I no longer travel much by plane, so my opportunity to see cloudbows and glories is not great. But last week, I flew to the Coast, and for most of the way the plane was above a thick layer of stratocumulus. Now a thick layer of cloud decreases the contrast of these optical phenomena, but you make do with what is available and I did see both together.
Last year, I posted two pictures: a cloudbow (taken from a boat), a glory (taken from an aircraft). Although, each showed the same portion of the sky, the antisolar point, they did not show the other phenomenon.
This very wide-angle picture of a cloudbow was taken over a year ago from a boat. It shows most of the bow and a (supposed) reflection, but it does not show a glory. The photo was taken by my son, Alistair M. Fraser.

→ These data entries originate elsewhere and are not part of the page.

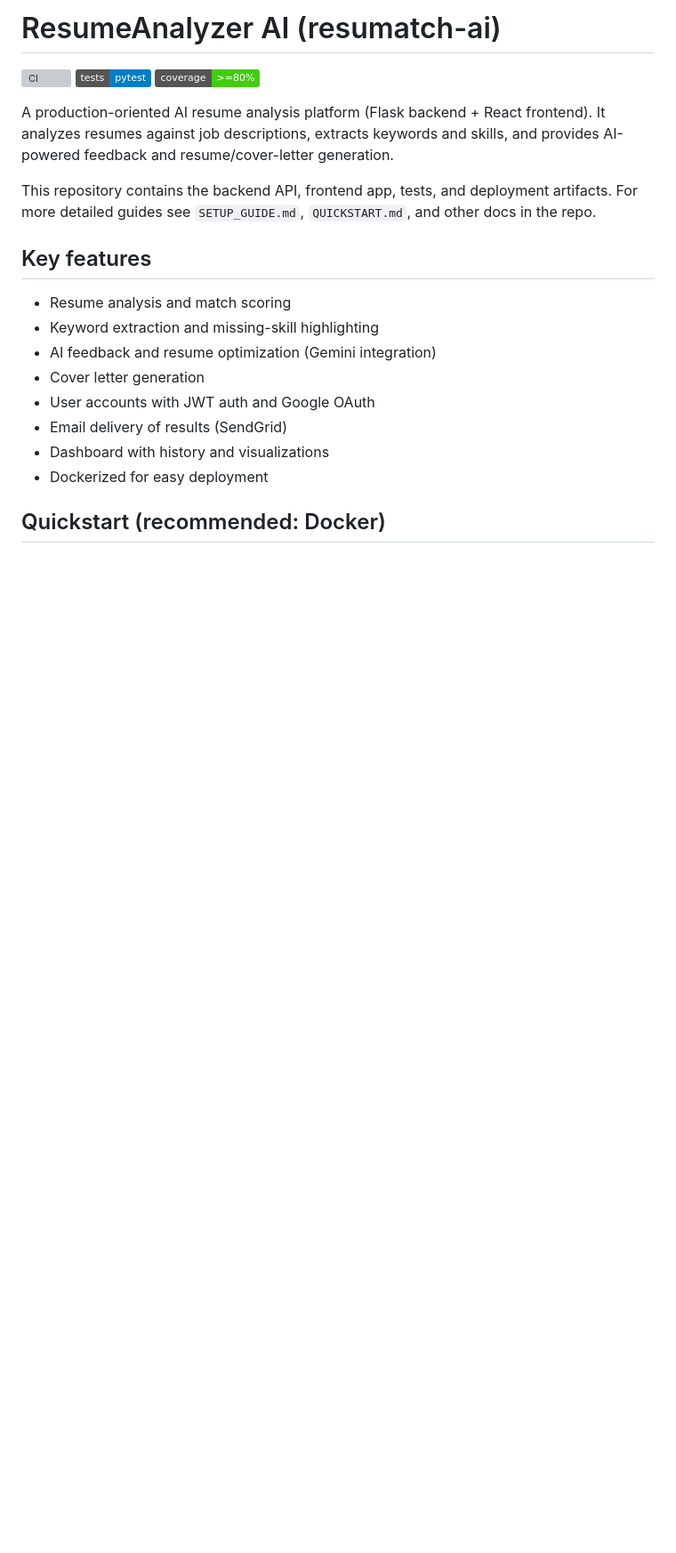
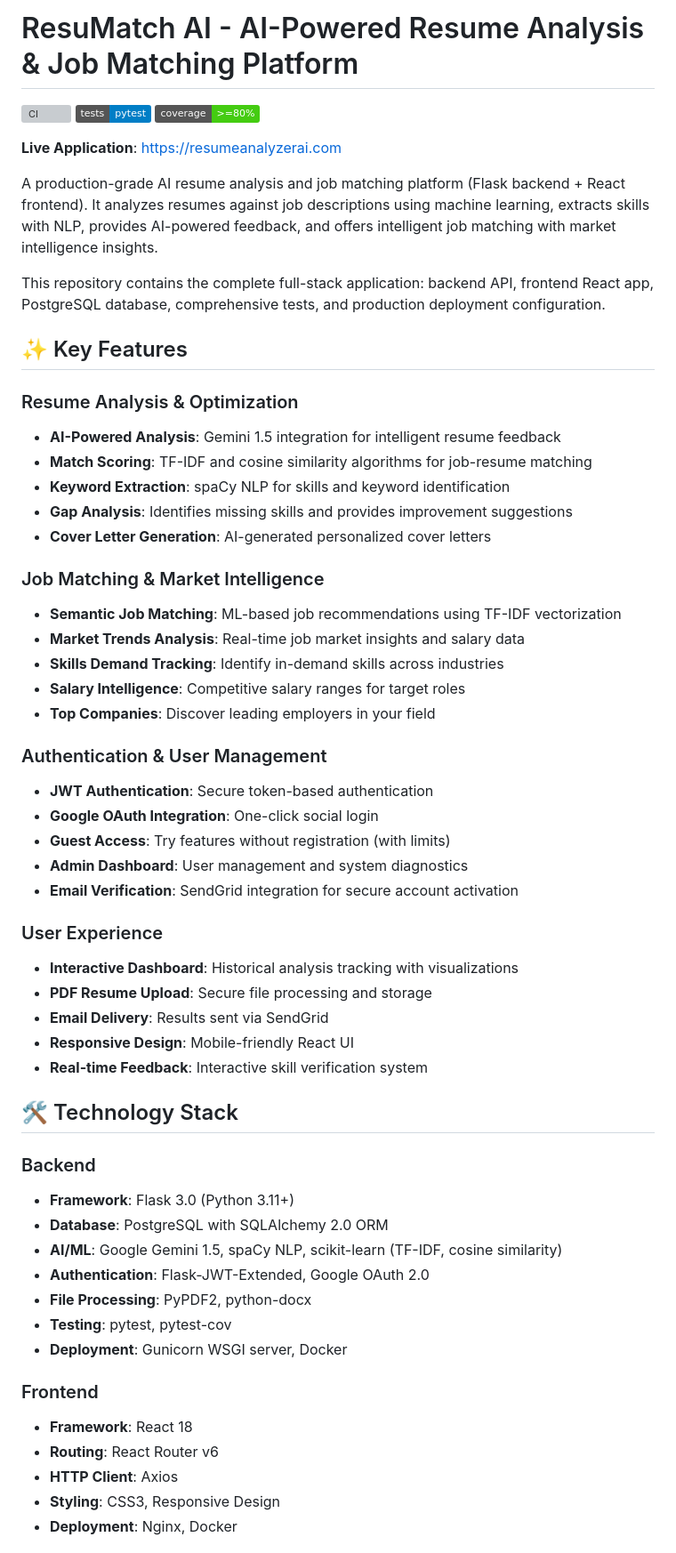
Before and after one commit to asamassekou10/resumatch-ai, a Markdown page: README.md, the part around one of its changes. Shown at 89% size. Rendered like a GitHub page; badges without logos; blank space fills up the shorter version; grey boxes are pictures that could not be loaded.

```diff
--- a/README.md
+++ b/README.md
@@ -1,22 +1,60 @@
-# ResumeAnalyzer AI (resumatch-ai)
+# ResuMatch AI - AI-Powered Resume Analysis & Job Matching Platform
 
 [![CI](https://github.com/asamassekou10/resumatch-ai/actions/workflows/ci.yml/badge.svg)](https://github.com/asamassekou10/resumatch-ai/actions)
 [![pytest](https://img.shields.io/badge/tests-pytest-blue.svg)](https://github.com/asamassekou10/resumatch-ai)
 [![coverage](https://img.shields.io/badge/coverage-%3E=80%25-brightgreen.svg)](https://github.com/asamassekou10/resumatch-ai)
 
-A production-oriented AI resume analysis platform (Flask backend + React frontend). It analyzes resumes against job descriptions, extracts keywords and skills, and provides AI-powered feedback and resume/cover-letter generation.
+**Live Application**: [https://resumeanalyzerai.com](https://resumeanalyzerai.com)
 
-This repository contains the backend API, frontend app, tests, and deployment artifacts. For more detailed guides see `SETUP_GUIDE.md`, `QUICKSTART.md`, and other docs in the repo.
+A production-grade AI resume analysis and job matching platform (Flask backend + React frontend). It analyzes resumes against job descriptions using machine learning, extracts skills with NLP, provides AI-powered feedback, and offers intelligent job matching with market intelligence insights.
 
-## Key features
+This repository contains the complete full-stack application: backend API, frontend React app, PostgreSQL database, comprehensive tests, and production deployment configuration.
 
-- Resume analysis and match scoring
-- Keyword extraction and missing-skill highlighting
-- AI feedback and resume optimization (Gemini integration)
-- Cover letter generation
-- User accounts with JWT auth and Google OAuth
-- Email delivery of results (SendGrid)
-- Dashboard with history and visualizations
-- Dockerized for easy deployment
+## ✨ Key Features
 
-## Quickstart (recommended: Docker)
+### Resume Analysis & Optimization
+- **AI-Powered Analysis**: Gemini 1.5 integration for intelligent resume feedback
+- **Match Scoring**: TF-IDF and cosine similarity algorithms for job-resume matching
+- **Keyword Extraction**: spaCy NLP for skills and keyword identification
+- **Gap Analysis**: Identifies missing skills and provides improvement suggestions
+- **Cover Letter Generation**: AI-generated personalized cover letters
+
+### Job Matching & Market Intelligence
+- **Semantic Job Matching**: ML-based job recommendations using TF-IDF vectorization
+- **Market Trends Analysis**: Real-time job market insights and salary data
+- **Skills Demand Tracking**: Identify in-demand skills across industries
+- **Salary Intelligence**: Competitive salary ranges for target roles
+- **Top Companies**: Discover leading employers in your field
+
+### Authentication & User Management
+- **JWT Authentication**: Secure token-based authentication
+- **Google OAuth Integration**: One-click social login
+- **Guest Access**: Try features without registration (with limits)
+- **Admin Dashboard**: User management and system diagnostics
+- **Email Verification**: SendGrid integration for secure account activation
+
+### User Experience
+- **Interactive Dashboard**: Historical analysis tracking with visualizations
+- **PDF Resume Upload**: Secure file processing and storage
+- **Email Delivery**: Results sent via SendGrid
+- **Responsive Design**: Mobile-friendly React UI
+- **Real-time Feedback**: Interactive skill verification system
+
+## 🛠️ Technology Stack
+
+### Backend
+- **Framework**: Flask 3.0 (Python 3.11+)
+- **Database**: PostgreSQL with SQLAlchemy 2.0 ORM
+- **AI/ML**: Google Gemini 1.5, spaCy NLP, scikit-learn (TF-IDF, cosine similarity)
+- **Authentication**: Flask-JWT-Extended, Google OAuth 2.0
+- **File Processing**: PyPDF2, python-docx
+- **Testing**: pytest, pytest-cov
+- **Deployment**: Gunicorn WSGI server, Docker
+
+### Frontend
+- **Framework**: React 18
+- **Routing**: React Router v6
+- **HTTP Client**: Axios
+- **Styling**: CSS3, Responsive Design
+- **Deployment**: Nginx, Docker
+
```
Also changed, not shown: other parts of README.md (+101 -15 lines).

Also taken about a year ago from a plane is a telephoto shot of a glory. There was no cloudbow in the scene.
Last week, I was on a plane going to the Coast, and there appeared both phenomena. But, both are somewhat faint, possibly due to the thick cloud. The glory is on the left and a portion of the cloud bow is on the right. In a paper entitled, Simulating glories and cloudbows in color, Stanley Gedzelman says, “Glories are generally more distinct for clouds of droplets of as much as ∼10 μm [about 10 microns] in radius. As droplet radius increases, the glory shrinks and becomes less prominent, whereas the cloudbow becomes more distinct and eventually colorful.” So, the cloud in the glory picture above probably had most drops smaller than 10 microns radius, and above that, the cloudbow picture probably had drops very much larger. This just taken picture below, had drops in between in size. However, this scene does show the relative sizes of the two phenomena. (The wing and the edge of aircraft window is also on the left.)